A rising star who is newly emerging from the MFA program at the University of the Arts in Philadelphia, Z the Rat is already gaining international attention for her self-portraits that often explore themes of mental health. Inward-looking by nature, the practice of self-portraiture gives Z the Rat the opportunity to confront tensions, confusions, and other emotional strains. Reinventing herself over and over again through ever-changing appearances, colors, costumes, and imagined environments, Z the Rat takes control of her anxieties by proactively determining her own circumstances, coming closer to her true self through her invented realities.

Betty Woodman is an icon of post-war American art whose work challenged long-entrenched views about the relationships between fine art, craft, modernism, and domesticity. Best known for her daringly inventive ceramic sculptures, drawings, and large-scale prints depicting theatrical ceramic forms, Woodman had a consistent goal: to achieve pure visual pleasure. Her light-filled, dancing abstractions describe the exuberant joy that we all strive to attain. In Woodman’s world, there is no place for pain. Positive energy pulses through her work, leaving only vitality, harmony, and delight.

I’ve had the pleasure of working closely with Michele Kishita over the past several years, and have watched the continued growth of her career as she takes her abstractions in fresh, adventurous directions. The landscape consistently forms the basis of her work, but specifically, it is the experience of the landscape that Kishita communicates so effectively. Because experience is always derived from context, Kishita’s environments evoke remarkably different responses, depending on whether her compositions emerge from varying climate or seasonal conditions; the effects of deforestation; or the sense of moving through and interacting with space.

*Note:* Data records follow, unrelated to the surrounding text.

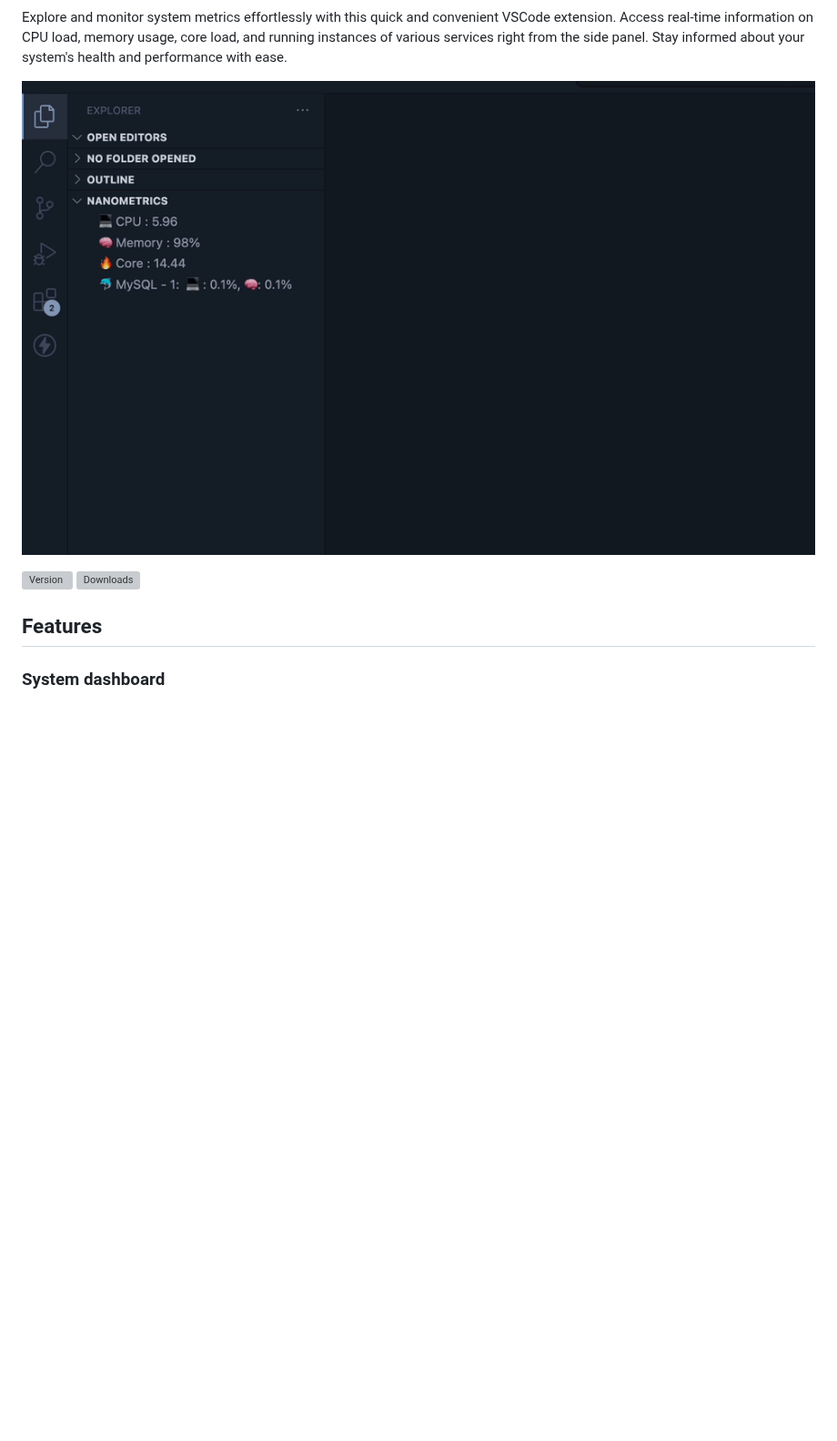
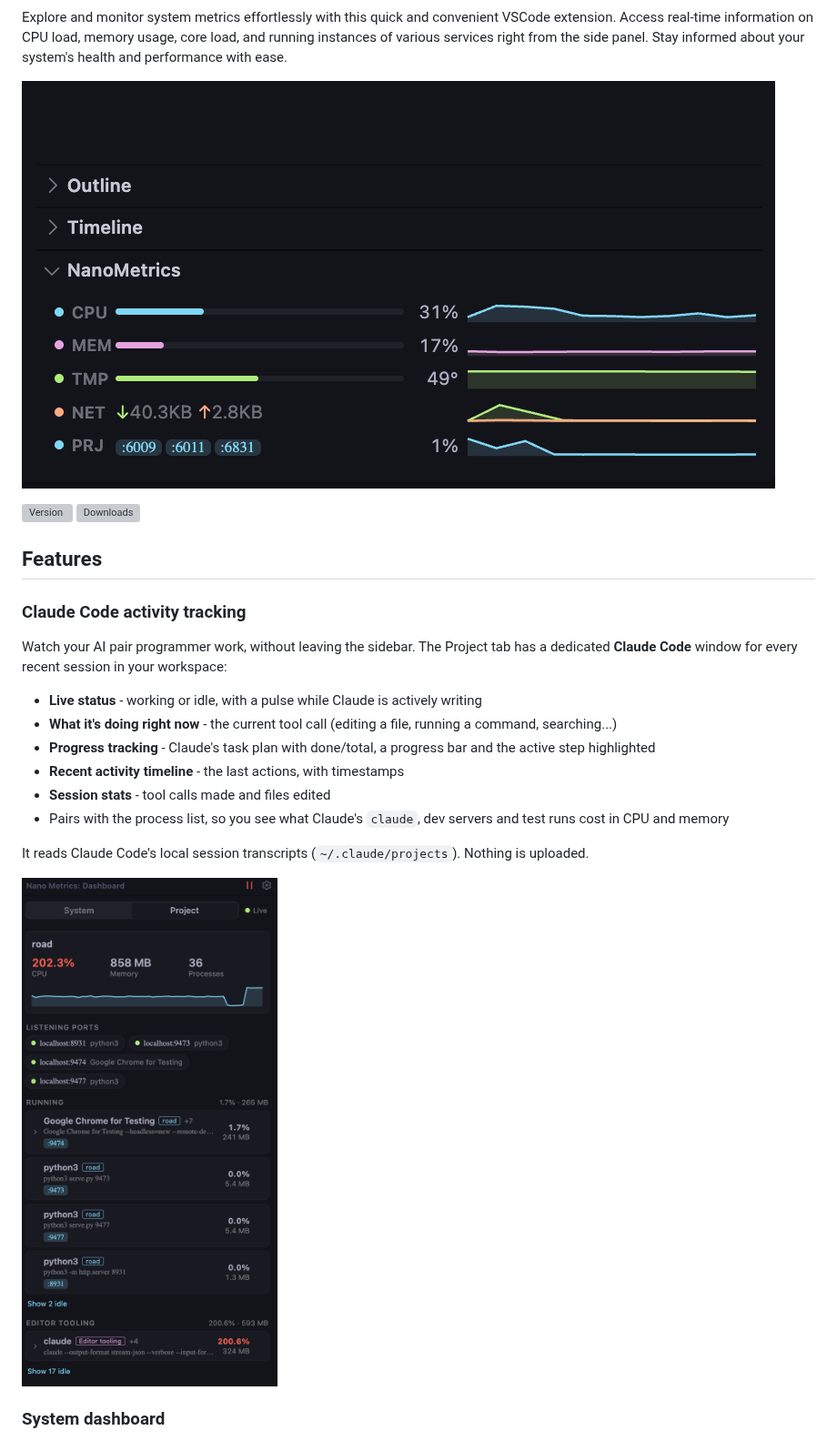
Before and after one commit to nuhmanpk/nanometrics, a Markdown page: README.md, the part around one of its changes. Shown at 91% size. Rendered like a GitHub page; pictures changed too: images/demo.gif (deleted), images/image_project_dashboard.png (added); blank space fills up the shorter version; grey boxes are pictures that could not be loaded.

Commit message:
release: new version v.0.2.0 with claudecode support

```diff
--- a/README.md
+++ b/README.md
@@ -4,7 +4,7 @@
 
 Explore and monitor system metrics effortlessly with this quick and convenient VSCode extension. Access real-time information on CPU load, memory usage, core load, and running instances of various services right from the side panel. Stay informed about your system's health and performance with ease.
 
-![Nano Metrics Demo](https://raw.githubusercontent.com/nuhmanpk/nanometrics/main/images/demo.gif)
+![NanoMetrics panel in the Explorer](https://raw.githubusercontent.com/nuhmanpk/nanometrics/main/images/explorer.png)
 
 
   [![Version](https://img.shields.io/visual-studio-marketplace/v/nuhmanpk.nanometrics.svg)](https://marketplace.visualstudio.com/items?itemName=nuhmanpk.nanometrics)
@@ -12,6 +12,19 @@ Explore and monitor system metrics effortlessly with this quick and convenient V
 
 ## Features
 
+### Claude Code activity tracking
+Watch your AI pair programmer work, without leaving the sidebar. The Project tab has a dedicated **Claude Code** window for every recent session in your workspace:
+- **Live status** - working or idle, with a pulse while Claude is actively writing
+- **What it's doing right now** - the current tool call (editing a file, running a command, searching...)
+- **Progress tracking** - Claude's task plan with done/total, a progress bar and the active step highlighted
+- **Recent activity timeline** - the last actions, with timestamps
+- **Session stats** - tool calls made and files edited
+- Pairs with the process list, so you see what Claude's `claude`, dev servers and test runs cost in CPU and memory
+
+It reads Claude Code's local session transcripts (`~/.claude/projects`). Nothing is uploaded.
+
+![Project dashboard with Claude Code tracking](https://raw.githubusercontent.com/nuhmanpk/nanometrics/main/images/image_project_dashboard.png)
+
 ### System dashboard
 - Live CPU and memory gauges with history graphs
 - Per-core load heatmap and CPU temperature (where available)
```
Also changed, not shown: other parts of README.md (+2 -2 lines), CHANGELOG.md (+9 -0 lines), images/image_dashboard.png (added), 6 other files.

The two paintings I’ve selected for the Project Healthy Minds auction were created in response to the pressures of the pandemic that have stretched us beyond what we all thought was possible. Through the sounds and sensations that her open, airy, and vibrant landscapes evoke, Kishita offers us a peaceful respite. They remove us from our current conditions and relocate us to a space of safety where we can find our way back to health and stability.

Artsy Editorial